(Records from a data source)
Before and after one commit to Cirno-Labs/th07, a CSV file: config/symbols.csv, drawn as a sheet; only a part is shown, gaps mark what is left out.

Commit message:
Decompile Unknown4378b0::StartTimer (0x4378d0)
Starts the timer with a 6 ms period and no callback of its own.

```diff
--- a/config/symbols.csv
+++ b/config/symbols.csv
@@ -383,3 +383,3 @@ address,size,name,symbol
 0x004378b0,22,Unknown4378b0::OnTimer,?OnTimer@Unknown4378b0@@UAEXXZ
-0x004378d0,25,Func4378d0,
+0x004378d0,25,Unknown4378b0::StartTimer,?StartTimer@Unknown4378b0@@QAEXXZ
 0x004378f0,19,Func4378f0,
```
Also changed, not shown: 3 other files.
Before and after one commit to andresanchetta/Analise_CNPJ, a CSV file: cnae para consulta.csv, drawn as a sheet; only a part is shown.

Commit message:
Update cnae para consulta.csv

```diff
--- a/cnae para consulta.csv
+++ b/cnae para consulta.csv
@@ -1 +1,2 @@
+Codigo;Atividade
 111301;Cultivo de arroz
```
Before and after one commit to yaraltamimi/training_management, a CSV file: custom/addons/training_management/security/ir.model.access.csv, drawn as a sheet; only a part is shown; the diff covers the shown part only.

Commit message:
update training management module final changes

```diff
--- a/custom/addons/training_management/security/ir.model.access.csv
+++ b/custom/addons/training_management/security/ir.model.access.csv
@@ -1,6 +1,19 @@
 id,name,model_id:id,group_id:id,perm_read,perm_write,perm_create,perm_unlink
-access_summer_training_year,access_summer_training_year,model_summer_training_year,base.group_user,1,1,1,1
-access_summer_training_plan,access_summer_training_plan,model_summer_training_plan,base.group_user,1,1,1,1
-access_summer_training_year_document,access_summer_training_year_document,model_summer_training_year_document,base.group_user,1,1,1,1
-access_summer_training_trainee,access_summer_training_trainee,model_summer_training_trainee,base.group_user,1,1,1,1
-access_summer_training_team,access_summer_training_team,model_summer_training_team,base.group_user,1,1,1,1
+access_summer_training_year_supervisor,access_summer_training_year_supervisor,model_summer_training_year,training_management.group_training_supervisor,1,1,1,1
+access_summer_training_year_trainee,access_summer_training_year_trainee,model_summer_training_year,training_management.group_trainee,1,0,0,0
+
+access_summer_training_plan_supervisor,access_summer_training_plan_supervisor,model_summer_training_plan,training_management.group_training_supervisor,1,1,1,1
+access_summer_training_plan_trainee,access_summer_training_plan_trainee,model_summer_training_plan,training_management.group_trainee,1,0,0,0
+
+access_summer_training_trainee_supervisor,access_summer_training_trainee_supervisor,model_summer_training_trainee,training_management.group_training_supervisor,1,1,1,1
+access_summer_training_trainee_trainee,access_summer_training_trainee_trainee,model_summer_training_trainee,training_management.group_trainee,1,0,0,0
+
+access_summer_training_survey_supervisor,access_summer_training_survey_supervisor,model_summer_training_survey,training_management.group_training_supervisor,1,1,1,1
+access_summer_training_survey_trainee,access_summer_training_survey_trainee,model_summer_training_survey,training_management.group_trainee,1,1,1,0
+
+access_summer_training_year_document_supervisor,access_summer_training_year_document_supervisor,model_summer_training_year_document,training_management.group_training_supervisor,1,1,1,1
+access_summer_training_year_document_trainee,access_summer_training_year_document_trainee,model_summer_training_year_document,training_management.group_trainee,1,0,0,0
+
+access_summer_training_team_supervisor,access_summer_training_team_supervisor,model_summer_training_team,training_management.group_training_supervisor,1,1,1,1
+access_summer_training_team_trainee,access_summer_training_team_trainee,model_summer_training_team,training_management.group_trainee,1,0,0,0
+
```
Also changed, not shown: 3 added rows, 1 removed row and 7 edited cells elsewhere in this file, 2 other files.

- _EXERCISE INSTRUCTIONS_: Exact copies of all the entries above are to be printed.

- _THE ANSWER_:
Before and after one commit to Cirno-Labs/th07, a CSV file: config/symbols.csv, drawn as a sheet; only a part is shown, gaps mark what is left out.

Commit message:
Decompile Unknown4378b0::StartTimer (0x4378d0)
Starts the timer with a 6 ms period and no callback of its own.

```diff
--- a/config/symbols.csv
+++ b/config/symbols.csv
@@ -383,3 +383,3 @@ address,size,name,symbol
 0x004378b0,22,Unknown4378b0::OnTimer,?OnTimer@Unknown4378b0@@UAEXXZ
-0x004378d0,25,Func4378d0,
+0x004378d0,25,Unknown4378b0::StartTimer,?StartTimer@Unknown4378b0@@QAEXXZ
 0x004378f0,19,Func4378f0,
```
Also changed, not shown: 3 other files.
Before and after one commit to andresanchetta/Analise_CNPJ, a CSV file: cnae para consulta.csv, drawn as a sheet; only a part is shown.

Commit message:
Update cnae para consulta.csv

```diff
--- a/cnae para consulta.csv
+++ b/cnae para consulta.csv
@@ -1 +1,2 @@
+Codigo;Atividade
 111301;Cultivo de arroz
```
Before and after one commit to yaraltamimi/training_management, a CSV file: custom/addons/training_management/security/ir.model.access.csv, drawn as a sheet; only a part is shown; the diff covers the shown part only.

Commit message:
update training management module final changes

```diff
--- a/custom/addons/training_management/security/ir.model.access.csv
+++ b/custom/addons/training_management/security/ir.model.access.csv
@@ -1,6 +1,19 @@
 id,name,model_id:id,group_id:id,perm_read,perm_write,perm_create,perm_unlink
-access_summer_training_year,access_summer_training_year,model_summer_training_year,base.group_user,1,1,1,1
-access_summer_training_plan,access_summer_training_plan,model_summer_training_plan,base.group_user,1,1,1,1
-access_summer_training_year_document,access_summer_training_year_document,model_summer_training_year_document,base.group_user,1,1,1,1
-access_summer_training_trainee,access_summer_training_trainee,model_summer_training_trainee,base.group_user,1,1,1,1
-access_summer_training_team,access_summer_training_team,model_summer_training_team,base.group_user,1,1,1,1
+access_summer_training_year_supervisor,access_summer_training_year_supervisor,model_summer_training_year,training_management.group_training_supervisor,1,1,1,1
+access_summer_training_year_trainee,access_summer_training_year_trainee,model_summer_training_year,training_management.group_trainee,1,0,0,0
+
+access_summer_training_plan_supervisor,access_summer_training_plan_supervisor,model_summer_training_plan,training_management.group_training_supervisor,1,1,1,1
+access_summer_training_plan_trainee,access_summer_training_plan_trainee,model_summer_training_plan,training_management.group_trainee,1,0,0,0
+
+access_summer_training_trainee_supervisor,access_summer_training_trainee_supervisor,model_summer_training_trainee,training_management.group_training_supervisor,1,1,1,1
+access_summer_training_trainee_trainee,access_summer_training_trainee_trainee,model_summer_training_trainee,training_management.group_trainee,1,0,0,0
+
+access_summer_training_survey_supervisor,access_summer_training_survey_supervisor,model_summer_training_survey,training_management.group_training_supervisor,1,1,1,1
+access_summer_training_survey_trainee,access_summer_training_survey_trainee,model_summer_training_survey,training_management.group_trainee,1,1,1,0
+
+access_summer_training_year_document_supervisor,access_summer_training_year_document_supervisor,model_summer_training_year_document,training_management.group_training_supervisor,1,1,1,1
+access_summer_training_year_document_trainee,access_summer_training_year_document_trainee,model_summer_training_year_document,training_management.group_trainee,1,0,0,0
+
+access_summer_training_team_supervisor,access_summer_training_team_supervisor,model_summer_training_team,training_management.group_training_supervisor,1,1,1,1
+access_summer_training_team_trainee,access_summer_training_team_trainee,model_summer_training_team,training_management.group_trainee,1,0,0,0
+
```
Also changed, not shown: 3 added rows, 1 removed row and 7 edited cells elsewhere in this file, 2 other files.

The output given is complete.